Manoury: Veränderungen

Philippe Manoury: Veränderungen (... deuxième sonate...)

William Fried performs Veränderungen by Manoury from Avant Studios on Vimeo.

Veranderungen is a commission of the Louvre Museum, written for a series of manifestations dedicated to the "Diabelli Variations" of Beethoven.  The title "Veranderungen" refers directly to the inscription Beethoven marked at the top of the first edition of his variations.  Because if this monumental piano cycle is known under the name "Diabelli Variations," Beethoven himself named it "Drei-und-dressig Veranderungen uber ein Walz von Anton Diabelli, opus 120" [Thirty-three transformations on a waltz of Anton Diabelli, opus 120].  No doubt conscious of the giant step he had made in the form, loyal also to his instinct to express musical thoughts in his own language rather than the conventional Italian, and possibly also wishing to distance himself from the incidental pieces that would also be composed on this same theme, Beethoven decided to not call them "variations," but "Veranderungen" which signifies "transformations" or "modifications."  But posterity, always prompt to classify according to its own gradations, turned a deaf ear to this nuance, and continued (and continues to this day) to give him a masterful lesson in deafness!

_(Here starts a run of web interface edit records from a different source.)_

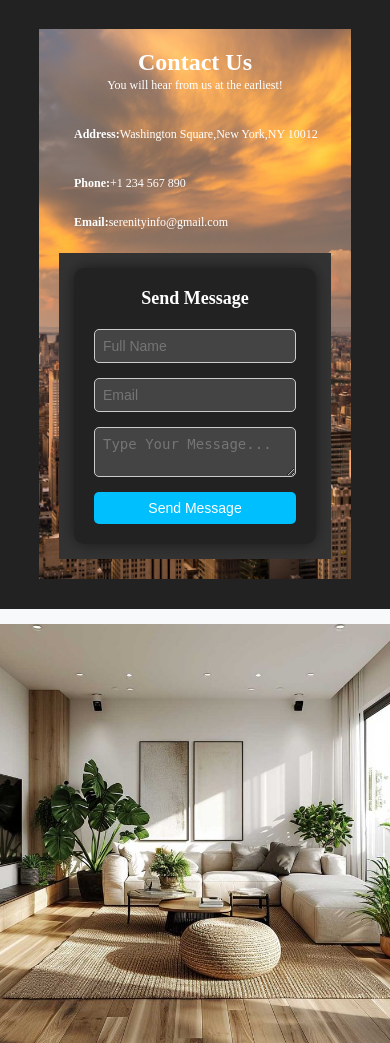
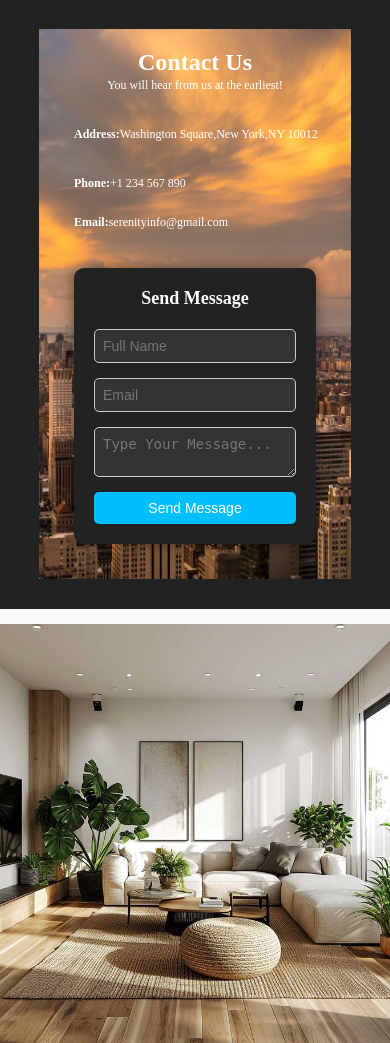
Before and after one commit to eldasahitii/Airbnb, a PHP site: page /ContactUs.php in a window 390 px wide. Shown: the part 89-1132 px from the top of the page. Run offline with PHP 8.4, Linux system fonts and the light colour scheme; some libraries are stand-ins or nearby versions.

Commit message:
update style css

```diff
--- a/style.css
+++ b/style.css
@@ -438,7 +438,6 @@ width: 100%;
     justify-content: space-between;
     width: 100%;
     margin: 0 auto;
-    flex-wrap: wrap;
     height: auto;
     padding: 30px;
     background: #222;
@@ -453,6 +452,7 @@ width: 100%;
     background: url('./images/contactusbackground1.jpg') no-repeat center;
     background-size: cover;
     color: #fff;
+    height: 100vh;
 }
 .contact-left h1{
     font-size: 36px;
@@ -476,10 +476,13 @@ width: 100%;
     color: #00bfff;
 }
 .contact-right{
-    background-color: #333;
     color: #fff;
     max-width: 400px;
     margin-left: 30px;
+    position: absolute;
+    top: 25%;
+    right: 8%;
+    width: 300px;
 }
 .contact-right form {
     display: flex;
@@ -491,7 +494,6 @@ width: 100%;
     padding: 12px;
     margin-bottom: 15px;
     border: 1px solid #ccc;
-    background-color: #444;
     color: #fff;
     font-size: 16px;
     border-radius: 5px;
@@ -529,6 +531,9 @@ width: 100%;
         width: 100%;
         padding: 20px;
         margin-top: 20px;
+        position: relative;
+        top: auto;
+        right: auto;
     }
 }
 
```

In confronting the "Diabelli" of Beethoven, my intention was not to revisit what makes the work so singular, even were it possible to define.  Admittedly, in analysis one can follow the incredible deductive thought that bought him to imagine so many forms -- of expression, of character, of structural complexity, of harmonic and polyphonic richness -- out of a simple little waltz.  Beethoven announces at once Chopin, Schumann, Brahms, Liszt, Wagner, and even Schoenberg and Webern in his "Diabelli."  All of these categories are subsequently charged with such historical weight that they are of no usefulness for creation, at least without falling back on a postmodern posture, which I have always refused to adopt.  So one must not wait to find many quotations, and if quotations exist, they appear more like visiting phantoms than as identifiable figures in their own right.  It is not of Beethoven's language which I made use, but rather his gestures: a particular rhythmic profile, a temporal conception, a repartitioning of voices, a character, an obstinacy.  The "Diabelli" are a kind of watermark behind the work, a landscape in the distance.  If the Diabelli were well and truly at the origin of the majority of moments in this work, I have looked to diminish their presence, and following the precept set by Beethoven, to subject them to profound "transformations" rather than "variations."  It is possible to listen to Veranderungen outside of all references to the "Diabelli."

I have frequently used the piano as an instrument of resonance.  Once a key is silently depessed, liberating the string of its damper, and another key is struck, the piano produces harmonics, at times complex, that result from the influence of the struck string on the vibration of the other.  Certain figures derived from the "Diabelli" will be, following this technique, set to diverse resonances, like a kind of musical metaphor on the question: how will this work resonate in us?

Veranderungen (... deuxieme sonate...) was completed in San Diego in January 2008 and is written for the pianist Jean-Francois Heisser, to whom my earlier La Ville (...premiere sonate...) is also dedicated.  The current work is dedicated to my friend Christian Labrande, who was at the origin of this project, and known for his constant efforts to make known the filmed treasures of classical and contemporary music.

Philippe Manoury
(translated from the French by WF)